REQUIREMENT: Print the entries verbatim, leaving out the images they contain.

---------- TASK MATERIAL

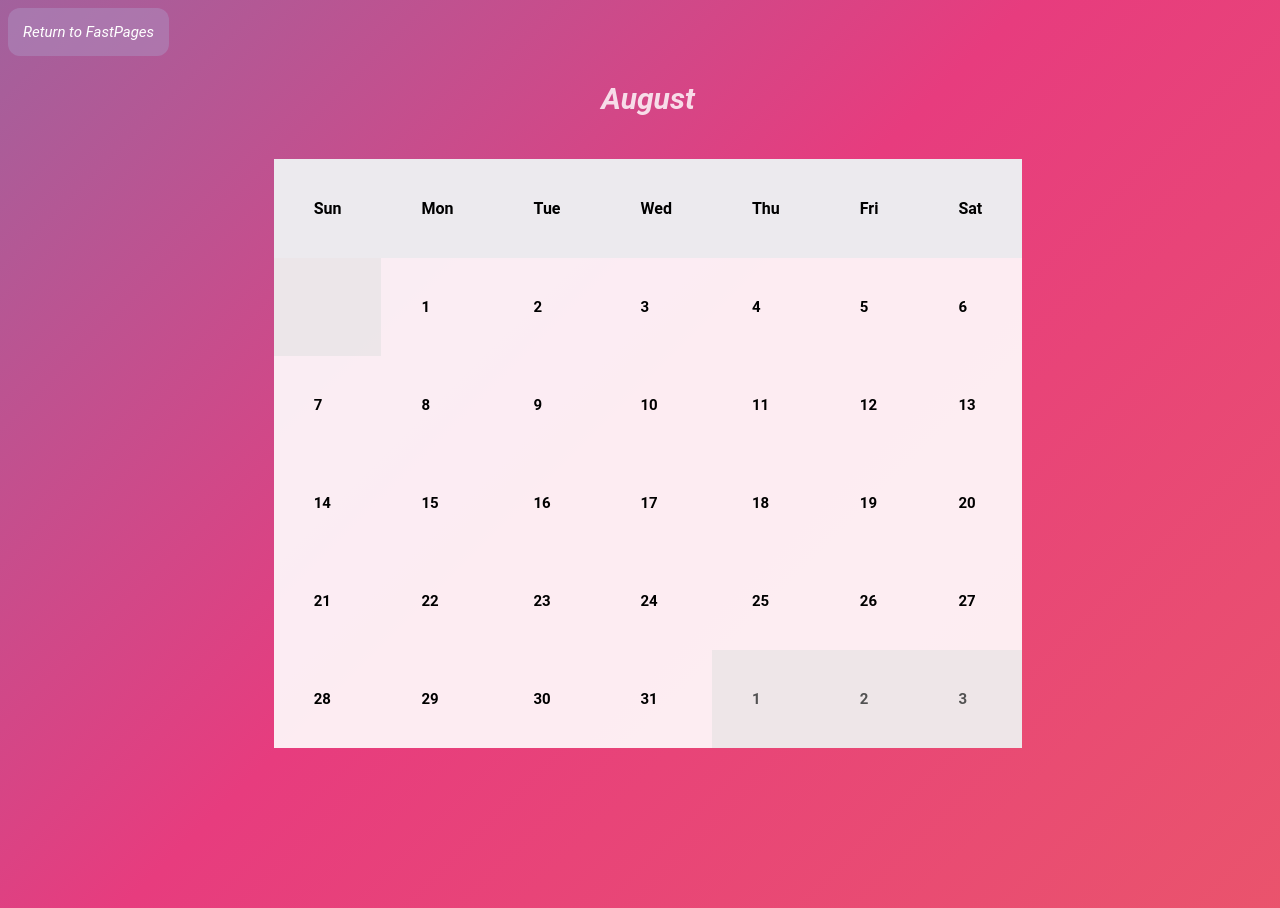
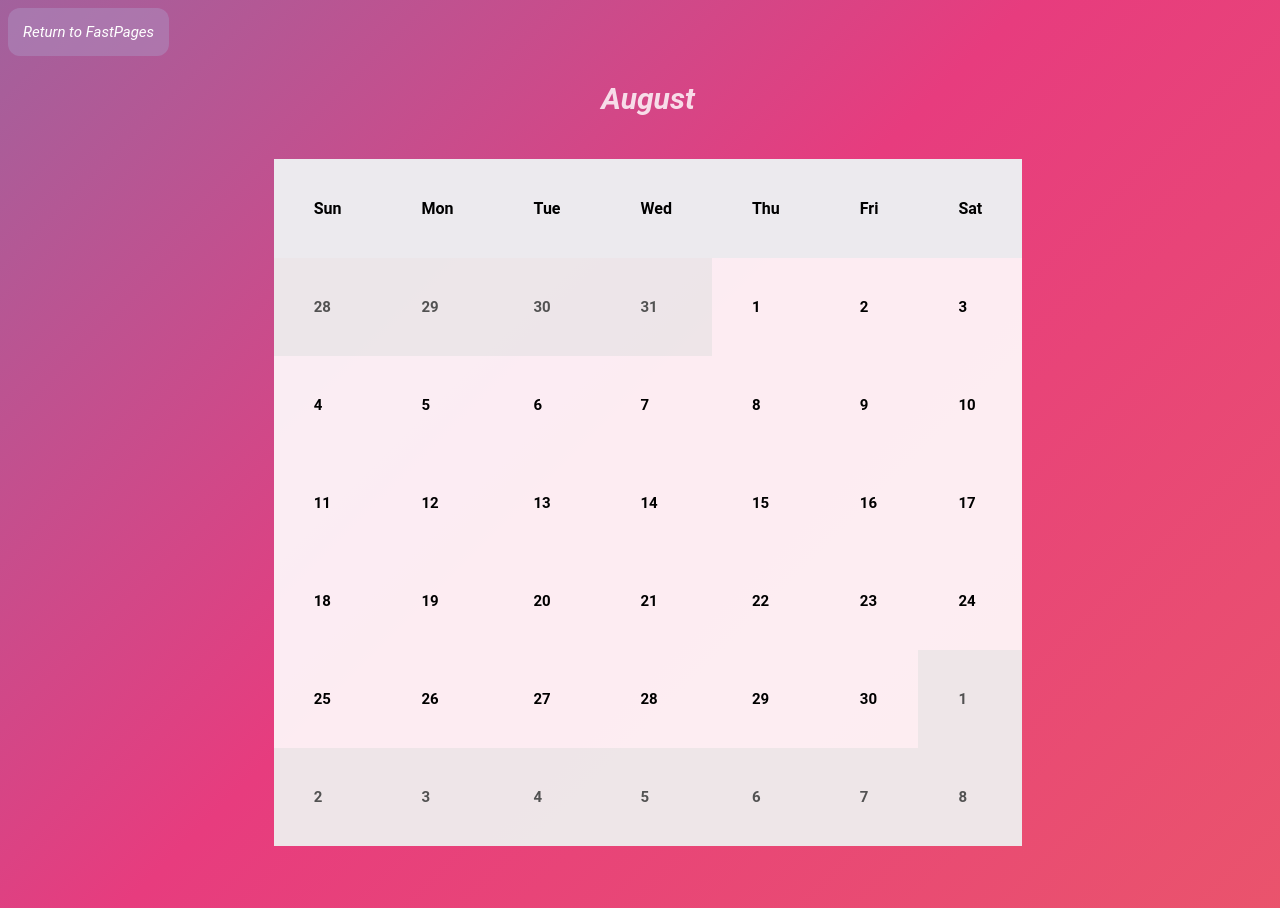
Before and after one commit to vunsh/blogging, a Jekyll site: the page built from _pages/calendar.html, in a window 1280 px wide. Built offline with Jekyll 4.4.1, drawn with Linux system fonts in a browser that asks for light colours.

Commit message:
Update calendar.html

```diff
--- a/_pages/calendar.html
+++ b/_pages/calendar.html
@@ -73,88 +73,72 @@ search_exclude: false
 
         <tbody id = "head">
             <tr>
-                <td class = 'dead' ></td>
+                <td class = 'dead' >28</td>
+                <td class = 'dead' >29</td>
+                <td class = 'dead' >30</td>
+                <td class = 'dead' >31</td>
                 <td class = "a" id = "num-1">1</td>
                 <td class = "a" id = "num-2">2</td>
                 <td class = "a" id = "num-3">3</td>
+            </tr>
+            <tr></tr>
+            <tr>
                 <td class = "a" id = "num-4">4</td>
                 <td class = "a" id = "num-5">5</td>
                 <td class = "a" id = "num-6">6</td>
-            </tr>
-            <tr></tr>
-            <tr>
                 <td class = "a" id = "num-7">7</td>
                 <td class = "a" id = "num-8">8</td>
                 <td class = "a" id = "num-9">9</td>
                 <td class = "a" id = "num-10">10</td>
+            </tr>
+            <tr></tr>
+            <tr>
                 <td class = "a" id = "num-11">11</td>
                 <td class = "a" id = "num-12">12</td>
                 <td class = "a" id = "num-13">13</td>
-            </tr>
-            <tr>
                 <td class = "a" id = "num-14">14</td>
                 <td class = "a" id = "num-15">15</td>
                 <td class = "a" id = "num-16">16</td>
                 <td class = "a" id = "num-17">17</td>
+            </tr>
+            <tr></tr>
+            <tr>
                 <td class = "a" id = "num-18">18</td>
-                <td class = "a" id = "num-18">19</td>
+                <td class = "a" id = "num-19">19</td>
                 <td class = "a" id = "num-20">20</td>
-
-            </tr>
-            <tr>
                 <td class = "a" id = "num-21">21</td>
                 <td class = "a" id = "num-22">22</td>
                 <td class = "a" id = "num-23">23</td>
                 <td class = "a" id = "num-24">24</td>
+            </tr>
+            <tr></tr>
+            <tr>
                 <td class = "a" id = "num-25">25</td>
                 <td class = "a" id = "num-26">26</td>
                 <td class = "a" id = "num-27">27</td>
-            </tr>
-            <tr>
                 <td class = "a" id = "num-28">28</td>
                 <td class = "a" id = "num-29">29</td>
                 <td class = "a" id = "num-30">30</td>
-                <td class = "a" id = "num-31">31</td>
                 <td class = 'dead' >1</td>
+            </tr>
+            <tr></tr>
+            <tr>
                 <td class = 'dead' >2</td>
                 <td class = 'dead' >3</td>
+                <td class = 'dead' >4</td>
+                <td class = 'dead' >5</td>
+                <td class = 'dead' >6</td>
+                <td class = 'dead' >7</td>
+                <td class = 'dead' >8</td>
             </tr>
         </tbody>
     </table>
 
     <div id='info'>
-        <div id = "list" class="num-24">
-            <h1 id = "dateside">August 24th</h1>
+        <div id = "list" class="num-6">
+            <h1 id = "dateside">September 6th</h1>
             <li>Work on CSA Weekly Tasks</li><ui></ui><ui></ui>
-            <li>Work on My Life Storyboards for DMP</li>
-        </div>
-        <div id = "list" class="num-25">
-            <h1 id = "dateside">August 25th</h1>
-            <li>Submit History Presentation</li><ui></ui>
-            <li>Start filming My Life project</li>
-        </div>
-        <div class="num-26" id="list">
-            <h1 class="dateside">August 26th</h1>
-            <li>Create online planner (completed)</li><ui></ui>
-            <li>Get my offroll sticker for my student ID</li><ui></ui>
-            <li>Start editing My Life Project</li>
-            <li>Get Ready for coding today at 4:30 - 5:30</li>
-        </div>
-        <div class = "num-29" id = "list">
-            <h1 class="dateside">August 29th</h1>
-            <li>Finish AP CSA Weekly Ticket and submit by the end of the day</li><ui></ui>
-            <li>Finish incomplete history presentation and submit it</li>
-        </div>
-        <div class = "num-30" id = "list">
-            <h1 class="dateside">August 30th</h1>
-            <li>History Makeups</li>
-            <li>DMP Finish My Life</li>
-        </div>
-        <div class="num-31" id = "list">
-            <h1 class="dateside">August 31st</h1>
-            <li>Watch history video and take notes</li>
-            <li>DECA Interview at 4:30 today</li>
-            <li>Finish My Life project for DMP and submit on time!!!</li>
+            <li>Work on How to Storyboards for DMP</li>
         </div>
 
 
```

--------------------

WRITTEN RESPONSE:
Before and after one commit to vunsh/blogging, a Jekyll site: the page built from _pages/calendar.html, in a window 1280 px wide. Built offline with Jekyll 4.4.1, drawn with Linux system fonts in a browser that asks for light colours.

Commit message:
Update calendar.html

```diff
--- a/_pages/calendar.html
+++ b/_pages/calendar.html
@@ -73,88 +73,72 @@ search_exclude: false
 
         <tbody id = "head">
             <tr>
-                <td class = 'dead' ></td>
+                <td class = 'dead' >28</td>
+                <td class = 'dead' >29</td>
+                <td class = 'dead' >30</td>
+                <td class = 'dead' >31</td>
                 <td class = "a" id = "num-1">1</td>
                 <td class = "a" id = "num-2">2</td>
                 <td class = "a" id = "num-3">3</td>
+            </tr>
+            <tr></tr>
+            <tr>
                 <td class = "a" id = "num-4">4</td>
                 <td class = "a" id = "num-5">5</td>
                 <td class = "a" id = "num-6">6</td>
-            </tr>
-            <tr></tr>
-            <tr>
                 <td class = "a" id = "num-7">7</td>
                 <td class = "a" id = "num-8">8</td>
                 <td class = "a" id = "num-9">9</td>
                 <td class = "a" id = "num-10">10</td>
+            </tr>
+            <tr></tr>
+            <tr>
                 <td class = "a" id = "num-11">11</td>
                 <td class = "a" id = "num-12">12</td>
                 <td class = "a" id = "num-13">13</td>
-            </tr>
-            <tr>
                 <td class = "a" id = "num-14">14</td>
                 <td class = "a" id = "num-15">15</td>
                 <td class = "a" id = "num-16">16</td>
                 <td class = "a" id = "num-17">17</td>
+            </tr>
+            <tr></tr>
+            <tr>
                 <td class = "a" id = "num-18">18</td>
-                <td class = "a" id = "num-18">19</td>
+                <td class = "a" id = "num-19">19</td>
                 <td class = "a" id = "num-20">20</td>
-
-            </tr>
-            <tr>
                 <td class = "a" id = "num-21">21</td>
                 <td class = "a" id = "num-22">22</td>
                 <td class = "a" id = "num-23">23</td>
                 <td class = "a" id = "num-24">24</td>
+            </tr>
+            <tr></tr>
+            <tr>
                 <td class = "a" id = "num-25">25</td>
                 <td class = "a" id = "num-26">26</td>
                 <td class = "a" id = "num-27">27</td>
-            </tr>
-            <tr>
                 <td class = "a" id = "num-28">28</td>
                 <td class = "a" id = "num-29">29</td>
                 <td class = "a" id = "num-30">30</td>
-                <td class = "a" id = "num-31">31</td>
                 <td class = 'dead' >1</td>
+            </tr>
+            <tr></tr>
+            <tr>
                 <td class = 'dead' >2</td>
                 <td class = 'dead' >3</td>
+                <td class = 'dead' >4</td>
+                <td class = 'dead' >5</td>
+                <td class = 'dead' >6</td>
+                <td class = 'dead' >7</td>
+                <td class = 'dead' >8</td>
             </tr>
         </tbody>
     </table>
 
     <div id='info'>
-        <div id = "list" class="num-24">
-            <h1 id = "dateside">August 24th</h1>
+        <div id = "list" class="num-6">
+            <h1 id = "dateside">September 6th</h1>
             <li>Work on CSA Weekly Tasks</li><ui></ui><ui></ui>
-            <li>Work on My Life Storyboards for DMP</li>
-        </div>
-        <div id = "list" class="num-25">
-            <h1 id = "dateside">August 25th</h1>
-            <li>Submit History Presentation</li><ui></ui>
-            <li>Start filming My Life project</li>
-        </div>
-        <div class="num-26" id="list">
-            <h1 class="dateside">August 26th</h1>
-            <li>Create online planner (completed)</li><ui></ui>
-            <li>Get my offroll sticker for my student ID</li><ui></ui>
-            <li>Start editing My Life Project</li>
-            <li>Get Ready for coding today at 4:30 - 5:30</li>
-        </div>
-        <div class = "num-29" id = "list">
-            <h1 class="dateside">August 29th</h1>
-            <li>Finish AP CSA Weekly Ticket and submit by the end of the day</li><ui></ui>
-            <li>Finish incomplete history presentation and submit it</li>
-        </div>
-        <div class = "num-30" id = "list">
-            <h1 class="dateside">August 30th</h1>
-            <li>History Makeups</li>
-            <li>DMP Finish My Life</li>
-        </div>
-        <div class="num-31" id = "list">
-            <h1 class="dateside">August 31st</h1>
-            <li>Watch history video and take notes</li>
-            <li>DECA Interview at 4:30 today</li>
-            <li>Finish My Life project for DMP and submit on time!!!</li>
+            <li>Work on How to Storyboards for DMP</li>
         </div>
 
 
```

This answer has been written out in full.